| Required work |
Among the entries that follow, count the lines with the word "Jednostka" and report the number by itself.

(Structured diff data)
-*-*-
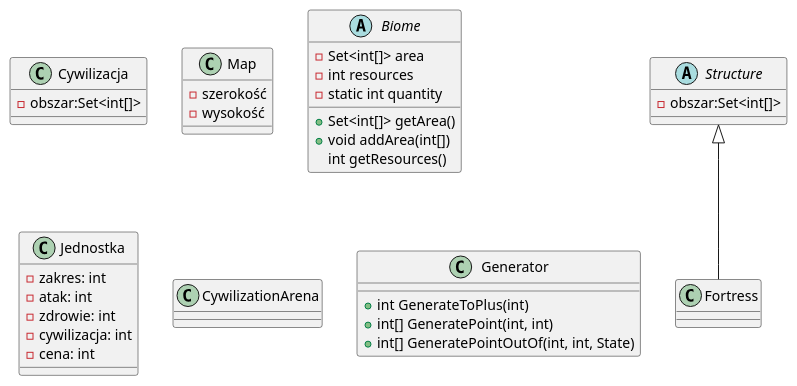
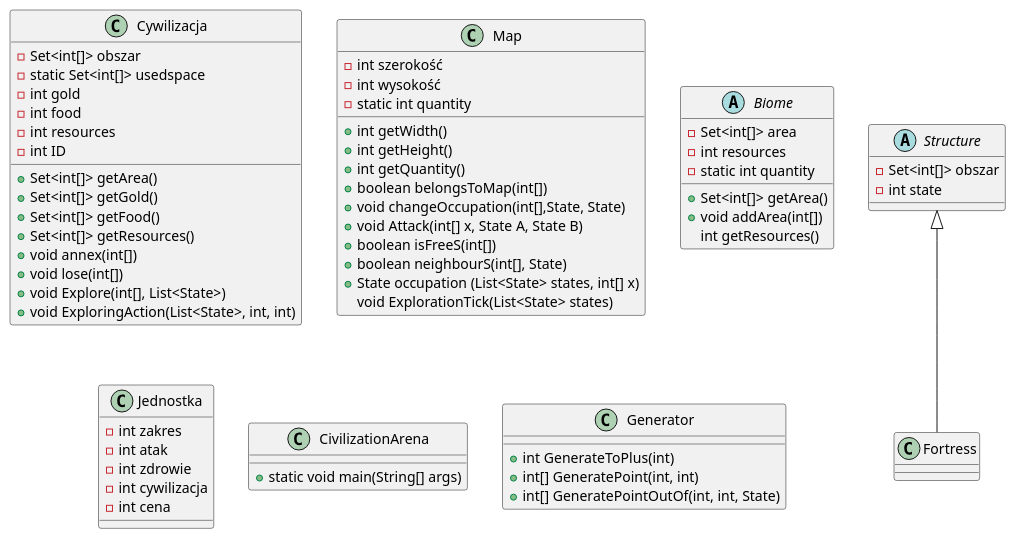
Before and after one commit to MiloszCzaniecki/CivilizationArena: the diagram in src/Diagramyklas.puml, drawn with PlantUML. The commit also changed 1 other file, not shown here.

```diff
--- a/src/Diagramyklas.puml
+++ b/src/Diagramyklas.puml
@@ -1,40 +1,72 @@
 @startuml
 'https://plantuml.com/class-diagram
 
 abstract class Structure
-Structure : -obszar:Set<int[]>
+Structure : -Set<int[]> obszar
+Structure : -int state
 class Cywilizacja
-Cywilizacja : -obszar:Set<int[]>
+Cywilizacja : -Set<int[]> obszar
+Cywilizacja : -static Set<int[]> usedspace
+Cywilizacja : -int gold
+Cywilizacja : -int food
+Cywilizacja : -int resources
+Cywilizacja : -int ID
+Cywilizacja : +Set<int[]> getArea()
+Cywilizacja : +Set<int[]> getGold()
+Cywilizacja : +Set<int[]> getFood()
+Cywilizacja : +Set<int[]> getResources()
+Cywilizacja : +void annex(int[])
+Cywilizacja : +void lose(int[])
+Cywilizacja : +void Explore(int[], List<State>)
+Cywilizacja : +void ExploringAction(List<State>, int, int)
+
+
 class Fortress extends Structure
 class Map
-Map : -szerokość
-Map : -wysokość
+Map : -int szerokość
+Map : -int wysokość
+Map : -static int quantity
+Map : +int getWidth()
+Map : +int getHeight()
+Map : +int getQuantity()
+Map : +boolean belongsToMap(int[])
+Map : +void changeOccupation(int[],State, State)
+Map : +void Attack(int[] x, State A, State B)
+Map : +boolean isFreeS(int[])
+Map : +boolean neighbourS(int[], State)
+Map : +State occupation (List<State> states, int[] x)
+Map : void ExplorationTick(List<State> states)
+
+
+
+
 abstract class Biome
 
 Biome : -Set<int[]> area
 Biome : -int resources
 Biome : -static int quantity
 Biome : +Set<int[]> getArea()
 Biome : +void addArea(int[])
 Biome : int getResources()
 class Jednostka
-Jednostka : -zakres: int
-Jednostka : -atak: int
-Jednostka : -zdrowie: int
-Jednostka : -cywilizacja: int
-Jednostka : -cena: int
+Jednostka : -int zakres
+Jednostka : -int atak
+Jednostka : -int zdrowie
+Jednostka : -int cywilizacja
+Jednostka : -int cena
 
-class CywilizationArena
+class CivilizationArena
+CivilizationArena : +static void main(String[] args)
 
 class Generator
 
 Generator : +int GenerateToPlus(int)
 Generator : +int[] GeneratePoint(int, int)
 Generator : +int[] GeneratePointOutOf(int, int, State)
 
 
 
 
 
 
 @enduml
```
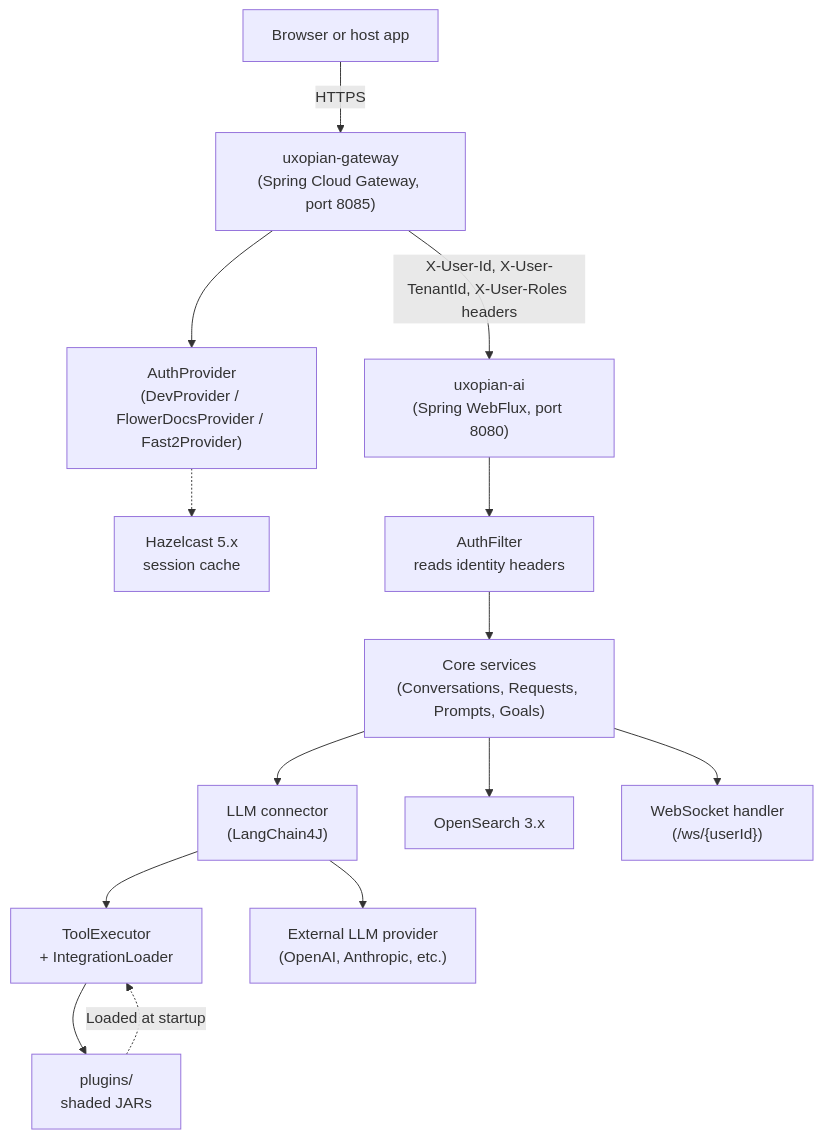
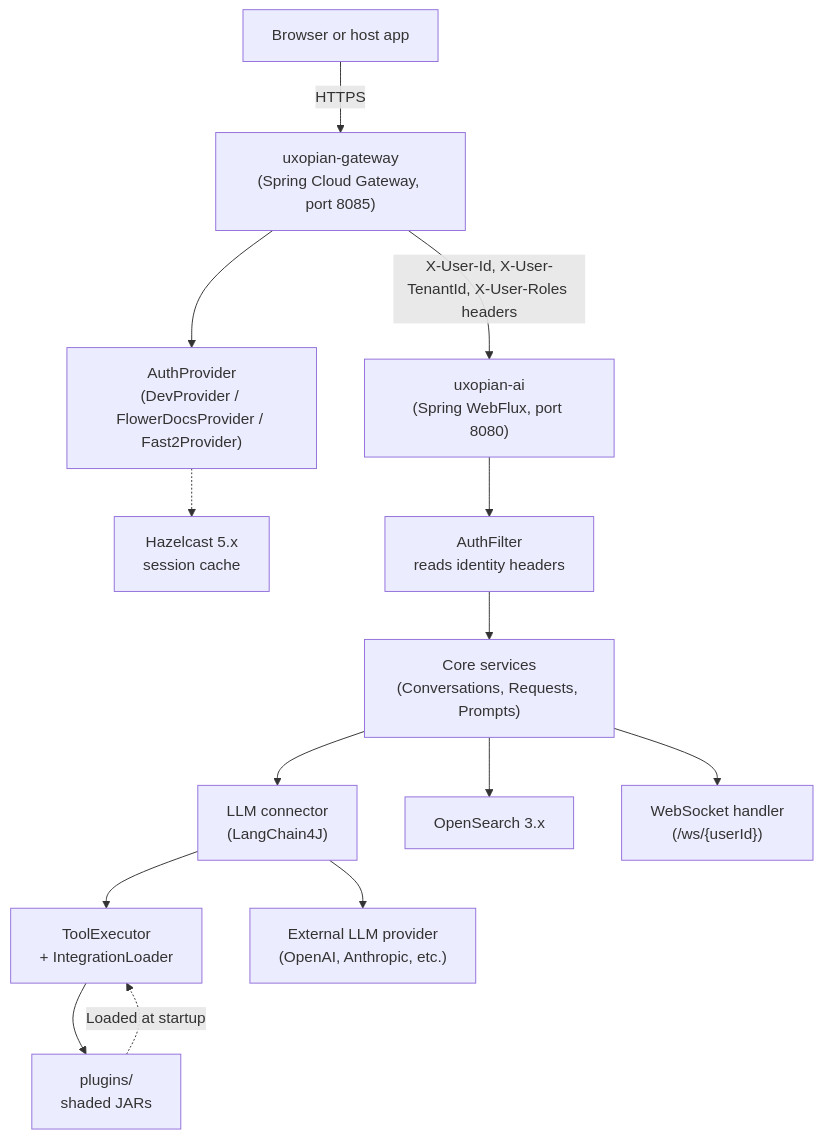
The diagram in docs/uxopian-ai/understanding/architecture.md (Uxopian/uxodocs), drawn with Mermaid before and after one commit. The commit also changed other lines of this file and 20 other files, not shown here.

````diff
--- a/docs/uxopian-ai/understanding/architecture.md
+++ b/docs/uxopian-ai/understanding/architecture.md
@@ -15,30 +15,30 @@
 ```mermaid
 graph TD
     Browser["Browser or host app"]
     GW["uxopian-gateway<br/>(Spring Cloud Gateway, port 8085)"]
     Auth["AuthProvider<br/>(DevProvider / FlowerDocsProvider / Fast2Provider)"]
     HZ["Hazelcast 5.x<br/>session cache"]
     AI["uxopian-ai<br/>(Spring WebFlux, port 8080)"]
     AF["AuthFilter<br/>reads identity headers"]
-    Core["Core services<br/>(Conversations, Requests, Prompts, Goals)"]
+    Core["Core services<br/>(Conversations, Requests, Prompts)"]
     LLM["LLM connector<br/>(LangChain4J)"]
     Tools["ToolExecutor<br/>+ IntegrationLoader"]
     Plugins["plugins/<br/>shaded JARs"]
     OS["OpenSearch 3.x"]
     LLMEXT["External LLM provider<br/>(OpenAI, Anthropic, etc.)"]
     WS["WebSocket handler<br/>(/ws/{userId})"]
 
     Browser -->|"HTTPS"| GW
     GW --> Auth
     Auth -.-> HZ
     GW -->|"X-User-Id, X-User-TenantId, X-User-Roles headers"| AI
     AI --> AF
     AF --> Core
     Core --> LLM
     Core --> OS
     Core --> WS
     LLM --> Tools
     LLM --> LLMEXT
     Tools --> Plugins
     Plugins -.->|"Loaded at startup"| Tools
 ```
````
-*-*-
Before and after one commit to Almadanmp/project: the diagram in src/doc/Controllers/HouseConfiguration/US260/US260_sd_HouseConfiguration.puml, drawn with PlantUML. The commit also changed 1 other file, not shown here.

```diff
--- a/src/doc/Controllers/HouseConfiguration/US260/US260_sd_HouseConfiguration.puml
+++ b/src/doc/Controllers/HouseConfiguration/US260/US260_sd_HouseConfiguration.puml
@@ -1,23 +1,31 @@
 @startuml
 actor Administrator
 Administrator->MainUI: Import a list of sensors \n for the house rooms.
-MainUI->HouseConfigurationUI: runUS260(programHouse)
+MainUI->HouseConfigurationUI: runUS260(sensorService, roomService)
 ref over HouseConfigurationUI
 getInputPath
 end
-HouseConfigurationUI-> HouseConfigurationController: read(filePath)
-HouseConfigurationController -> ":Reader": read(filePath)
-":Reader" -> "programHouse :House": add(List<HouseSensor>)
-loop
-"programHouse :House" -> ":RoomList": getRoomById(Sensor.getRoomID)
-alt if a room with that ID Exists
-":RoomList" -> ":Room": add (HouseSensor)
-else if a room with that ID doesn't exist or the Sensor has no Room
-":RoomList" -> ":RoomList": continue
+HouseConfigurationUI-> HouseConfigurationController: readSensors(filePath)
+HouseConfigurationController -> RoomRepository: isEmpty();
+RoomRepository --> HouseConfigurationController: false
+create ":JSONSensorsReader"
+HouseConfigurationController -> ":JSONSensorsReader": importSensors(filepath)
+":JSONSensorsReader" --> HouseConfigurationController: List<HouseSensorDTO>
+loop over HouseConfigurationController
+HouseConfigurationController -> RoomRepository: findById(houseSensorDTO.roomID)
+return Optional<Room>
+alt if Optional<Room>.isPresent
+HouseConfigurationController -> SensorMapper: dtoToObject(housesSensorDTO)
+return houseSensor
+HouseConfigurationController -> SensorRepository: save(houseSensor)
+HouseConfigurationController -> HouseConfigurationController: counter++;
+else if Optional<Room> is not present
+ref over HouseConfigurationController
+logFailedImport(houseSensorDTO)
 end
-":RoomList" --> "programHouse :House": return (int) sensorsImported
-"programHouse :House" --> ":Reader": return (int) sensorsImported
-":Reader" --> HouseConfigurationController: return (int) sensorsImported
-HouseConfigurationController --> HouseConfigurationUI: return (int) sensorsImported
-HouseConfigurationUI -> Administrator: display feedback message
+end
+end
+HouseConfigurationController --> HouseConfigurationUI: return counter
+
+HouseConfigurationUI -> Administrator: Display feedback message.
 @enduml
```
-*-*-
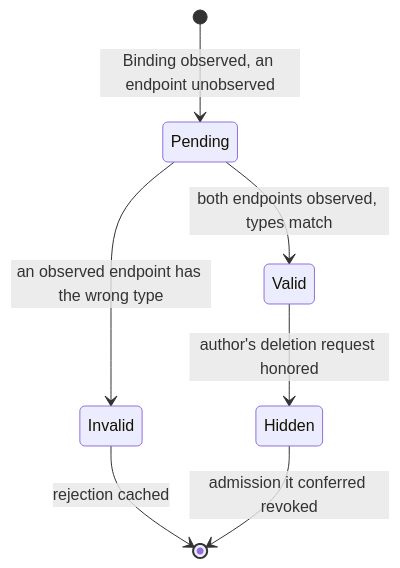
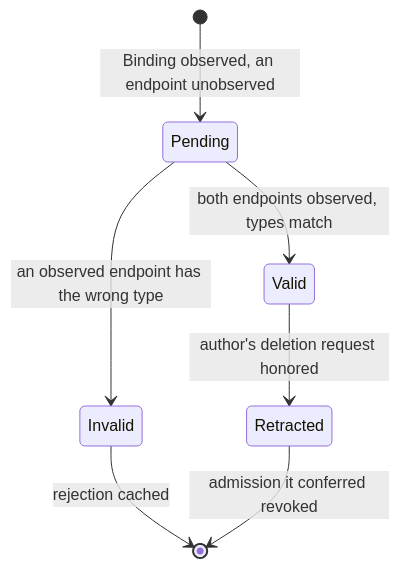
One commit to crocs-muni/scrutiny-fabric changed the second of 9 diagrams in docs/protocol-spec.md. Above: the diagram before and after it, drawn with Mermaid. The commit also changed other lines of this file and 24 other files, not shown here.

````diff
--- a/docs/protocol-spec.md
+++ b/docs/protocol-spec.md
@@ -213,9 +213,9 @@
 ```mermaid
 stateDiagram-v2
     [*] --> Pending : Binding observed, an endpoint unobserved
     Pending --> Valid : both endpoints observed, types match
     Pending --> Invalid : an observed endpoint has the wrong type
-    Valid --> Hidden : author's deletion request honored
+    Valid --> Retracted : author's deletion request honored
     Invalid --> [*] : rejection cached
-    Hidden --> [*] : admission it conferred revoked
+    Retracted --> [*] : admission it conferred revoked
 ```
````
-*-*-
| Result below |
11